• **Aim of the task**:
Scan the entries below. List each line with "amtSelect".

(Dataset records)

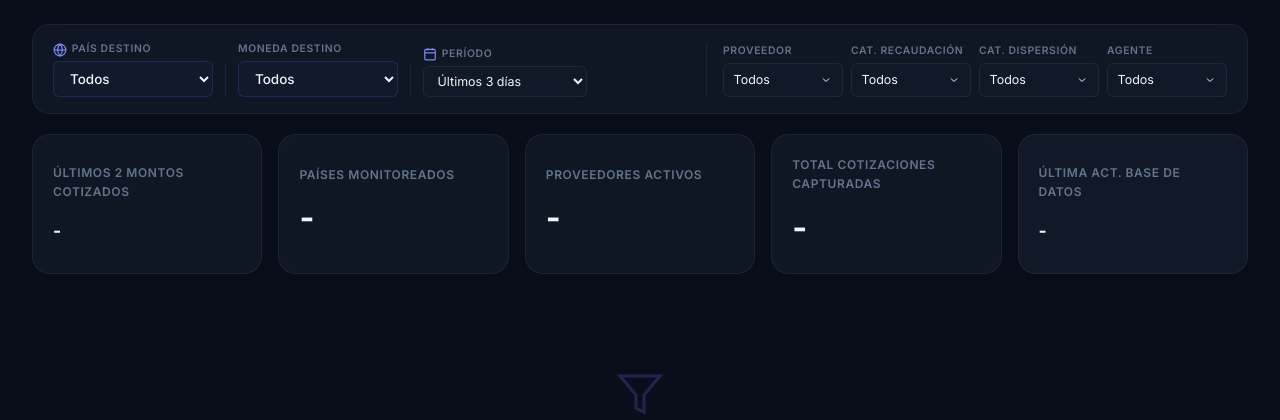
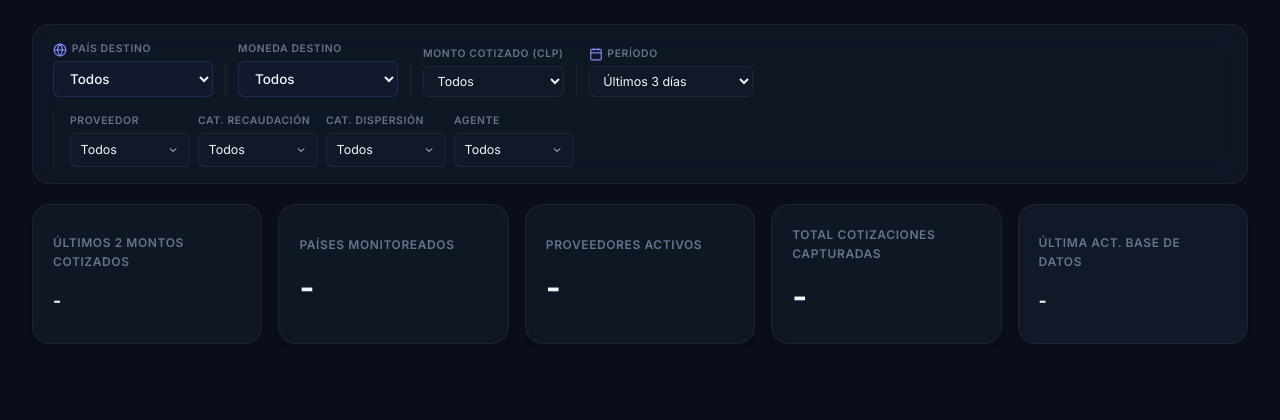
Before and after one commit to patriciogallardo-alt/scraper_remesas, a Flask app: page / in a window 1280 px wide. Shown: the part 149-569 px from the top of the page. Run offline with Flask 3, Linux system fonts and the light colour scheme; data that the repository does not hold is empty; some libraries are stand-ins or nearby versions.

Commit message:
feat: add dynamic Monto Cotizado filter connected to history chart

```diff
--- a/web/app.py
+++ b/web/app.py
@@ -257,7 +257,7 @@ def fetch_range_from_supabase(days):
         logging.error(f"Error cargando rango de Supabase: {e}")
         return None
 
-def fetch_history_from_supabase(country, days=7, currency=None, cat_rec=None, cat_disp=None, agents=None):
+def fetch_history_from_supabase(country, days=7, currency=None, cat_rec=None, cat_disp=None, agents=None, amount=None):
     if not SUPABASE_URL or not SUPABASE_KEY:
         return []
 
@@ -277,6 +277,8 @@ def fetch_history_from_supabase(country, days=7, currency=None, cat_rec=None, ca
         query_url += f"&categoria_dispersion=in.({','.join(cat_disp.split(','))})"
     if agents:
         query_url += f"&agente=in.({','.join(agents.split(','))})"
+    if amount:
+        query_url += f"&monto_enviado=eq.{amount}"
 
     if days == 0:
         # Última cotización
--- a/web/static/app.js
+++ b/web/static/app.js
@@ -53,6 +53,7 @@ let historyChartInstance = null;
 async function fetchHistory() {
     const country = document.getElementById('filter-country').value;
     const days = parseInt(document.getElementById('filter-days')?.value || '7', 10);
+    const amountStr = document.getElementById('filter-amount')?.value;
     const currency = document.getElementById('filter-currency').value;
     const agent = getMsValues('agent').map(v => encodeURIComponent(v)).join(',');
     const catRec = getMsValues('cat-rec').map(v => encodeURIComponent(v)).join(',');
@@ -72,6 +73,7 @@ async function fetchHistory() {
     try {
         let url = `/api/history?country=${encodeURIComponent(country)}&days=${days}`;
         if (currency) url += `&currency=${encodeURIComponent(currency)}`;
+        if (amountStr) url += `&amount=${amountStr}`;
         if (catRec) url += `&catRec=${catRec}`;
         if (catDisp) url += `&catDisp=${catDisp}`;
         // Note: Agent filter is ignored for History per user request (legend is the filter)
@@ -440,6 +442,15 @@ function populateFilters() {
         fillSelect('filter-currency', currencies);
     }
 
+    // Populate Monto Cotizado (CLP)
+    const amtSelect = document.getElementById('filter-amount');
+    if (amtSelect) {
+        const prevAmount = amtSelect.value;
+        const amounts = [...new Set(contextData.map(r => r.monto_enviado))].filter(Boolean).sort((a,b) => a - b);
+        amtSelect.innerHTML = '<option value="">Todos</option>' + amounts.map(a => `<option value="${a}">${fmt(a)}</option>`).join('');
+        if (amounts.includes(parseInt(prevAmount))) amtSelect.value = prevAmount;
+    }
+
     // Right-side filters: scoped to selected country
     const agents = [...new Set(contextData.map(r => r.agente))].sort();
     const catRecaudacion = [...new Set(contextData.map(r => r.categoria_recaudacion).filter(Boolean))].sort();
@@ -474,6 +485,9 @@ function getFilteredData() {
     const catDisp = getMsValues('cat-disp');
     const subAgent = getMsValues('sub-agent');
 
+    const amountStr = document.getElementById('filter-amount')?.value;
+    const amountFilter = amountStr ? parseInt(amountStr, 10) : null;
+
     return allData.filter(r => {
         const rSubAgent = extractSubAgent(r);
         return (
@@ -482,6 +496,7 @@ function getFilteredData() {
             (agent.length === 0 || agent.includes(r.agente)) &&
             (!country || r.pais_destino === country) &&
             (!currency || r.moneda_destino === currency) &&
+            (!amountFilter || r.monto_enviado === amountFilter) &&
             (catRec.length === 0 || catRec.includes(r.categoria_recaudacion)) &&
             (catDisp.length === 0 || catDisp.includes(r.categoria_dispersion)) &&
             (subAgent.length === 0 || (rSubAgent && subAgent.includes(rSubAgent)) || !rSubAgent)
--- a/web/templates/dashboard.html
+++ b/web/templates/dashboard.html
@@ -77,6 +77,11 @@
                 <div class="filter-group filter-group-lg">
                     <label class="filter-label">Moneda Destino</label>
                     <select class="filter-select filter-select-lg" id="filter-currency"></select>
+                </div>
+                <span class="filter-divider"></span>
+                <div class="filter-group">
+                    <label class="filter-label">Monto Cotizado (CLP)</label>
+                    <select class="filter-select" id="filter-amount" onchange="renderTable()"></select>
                 </div>
                 <span class="filter-divider"></span>
                 <div class="filter-group">
```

• **Solution to this task**:
+    const amtSelect = document.getElementById('filter-amount');
+    if (amtSelect) {
+        const prevAmount = amtSelect.value;
+        amtSelect.innerHTML = '<option value="">Todos</option>' + amounts.map(a => `<option value="${a}">${fmt(a)}</option>`).join('');
+        if (amounts.includes(parseInt(prevAmount))) amtSelect.value = prevAmount;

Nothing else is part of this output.